BTW if I set this label that doesn't show unread messages to "show if unread" it doesn't show, even though there's an unread message inside it!– EliyahuFeb 12, 2014 at 15:08
Was experimenting, and I marked all the messages in the label as unread and then put all but 1 back to unread and now it's working, and it shows that there is 1 unread! Sounds like a bug– EliyahuFeb 12, 2014 at 15:10
I suspect it's just a browser caching issue. Also, unread messages in sub-labels do not cause their parent label to "light up".– aleFeb 12, 2014 at 15:13
@Al E. About the sub-labels - yes, that's expected, no problem there. As for the browser caching issue - any idea how to refresh it?– EliyahuFeb 12, 2014 at 15:22
The following is the comment the original poster made to the answer given to @FullDecent:
Thank you for your answer. However, I've got a custom made label that has 1 unread message and the unread count is 0! – Eliyahu Feb 12 '14 at 15:07
I believe the original poster has found existing inconsistencies with the way Gmail handles messages and conversations and labels and their user interface.
- Gmail searches internally first get a bunch of individual messages.
- They then show you only those conversations that have those messages that individually satisfied the search criteria.
- Gmail does not classify new message in a conversation with the existing user labels of the conversation it belongs to.
- The result is that fewer conversations are found and presented than users expect.
I suspect you're seeing the result of this Gmail bug. It may be that the conversation under that label has only some of the messages actually with that label.
And the new (unread) message in that conversation has not yet been labeled automatically (that's the bug). The result is that the single message is "unread" but does not have a label.
So if you search for "
is:unread label:mylabel", then it finds messages that are simultaneously unread and labeled "mylabel" and then it presents you with the conversations that have those messages.
Since the new (unread) message is considered unread by Gmail, that conversation is not shown in the search results.
See obscure Gmail docs that say:
When you add a label to a conversation, it only applies to the messages already in that conversation – not to messages sent after you applied the label. When you search for labeled messages, you'll see any messages that match the label, along with their conversation thread. However, you won't be able to search for an individual message in the thread that doesn't have that label.
And a blog post discussion.
There are two ways that cause the unread count to not be shown.
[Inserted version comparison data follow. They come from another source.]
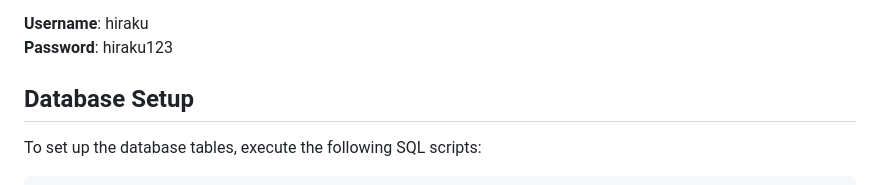
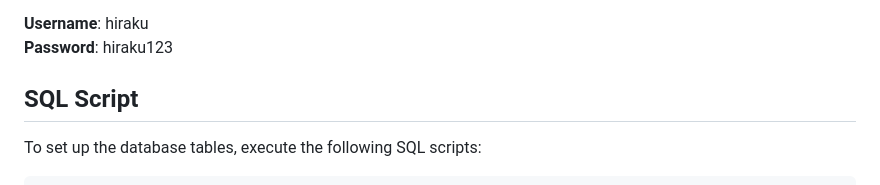
Before and after one commit to Akbram98/4413-Ecommerce-Project, a Markdown page: README.md, the part around the change. GitHub-like rendering.

```diff
--- a/README.md
+++ b/README.md
@@ -34,7 +34,7 @@ To access the admin panel, use the following credentials:
 **Username**: hiraku
 **Password**: hiraku123
 
-## Database Setup
+## SQL Script
 
 To set up the database tables, execute the following SQL scripts:
 
```
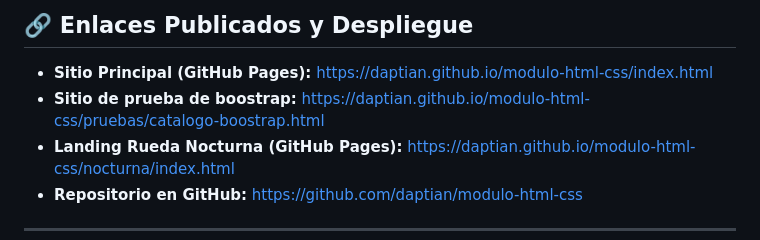
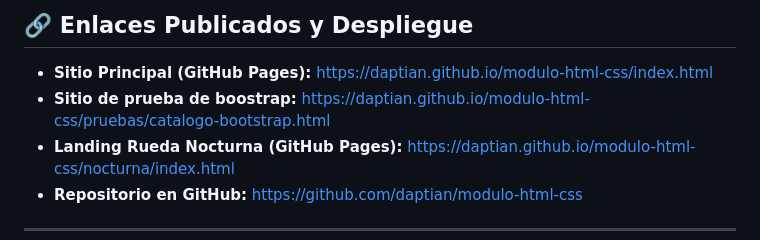
Before and after one commit to daptian/modulo-html-css, a Markdown page: README.md, the part around the change. Drawn GitHub-style.

Commit message:
fix:URL to bootstrap page fixed on 'README.md'

```diff
--- a/README.md
+++ b/README.md
@@ -7,7 +7,7 @@
 
 ## 🔗 Enlaces Publicados y Despliegue
 * **Sitio Principal (GitHub Pages):** [https://daptian.github.io/modulo-html-css/index.html](https://daptian.github.io/modulo-html-css/index.html)
-* **Sitio de prueba de boostrap:** [https://daptian.github.io/modulo-html-css/pruebas/catalogo-boostrap.html](https://daptian.github.io/modulo-html-css/pruebas/catalogo-boostrap.html)
+* **Sitio de prueba de boostrap:** [https://daptian.github.io/modulo-html-css/pruebas/catalogo-bootstrap.html](https://daptian.github.io/modulo-html-css/pruebas/catalogo-boostrap.html)
 * **Landing Rueda Nocturna (GitHub Pages):** [https://daptian.github.io/modulo-html-css/nocturna/index.html](https://daptian.github.io/modulo-html-css/nocturna/index.html)
 * **Repositorio en GitHub:** [https://github.com/daptian/modulo-html-css](https://github.com/daptian/modulo-html-css)
 
```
- The count of messages is over 1,000 (not reproducible, happens sometimes, F5 does not fix it)
- Certain "System Labels" are exempt from the unread count, e.g. "All Mail", "Important"
"System labels" are distinct from "Labels", as well as "Categories" and "Circles". Although they all show up in that same section on the left of the page.
Thank you for your answer. However, I've got a custom made label that has 1 unread message and the unread count is 0!– EliyahuFeb 12, 2014 at 15:07
I recently ran into this myself (in 2022).
I had marked all messages under a label as "read" but it still showed 12 unread messages. The way I fixed this was to select "all" messages via the drop down tick mark.
You'll then notice it says "All 50 conversations on this page are selected. Select all (some number) conversations in (label)". Click that to ensure you're selecting every single message with that label. Now that you are assured you have everything selected, click the "mark as read" icon.
Now every single message should be marked as read and the "unread" count for that label should be zero.
This worked for me.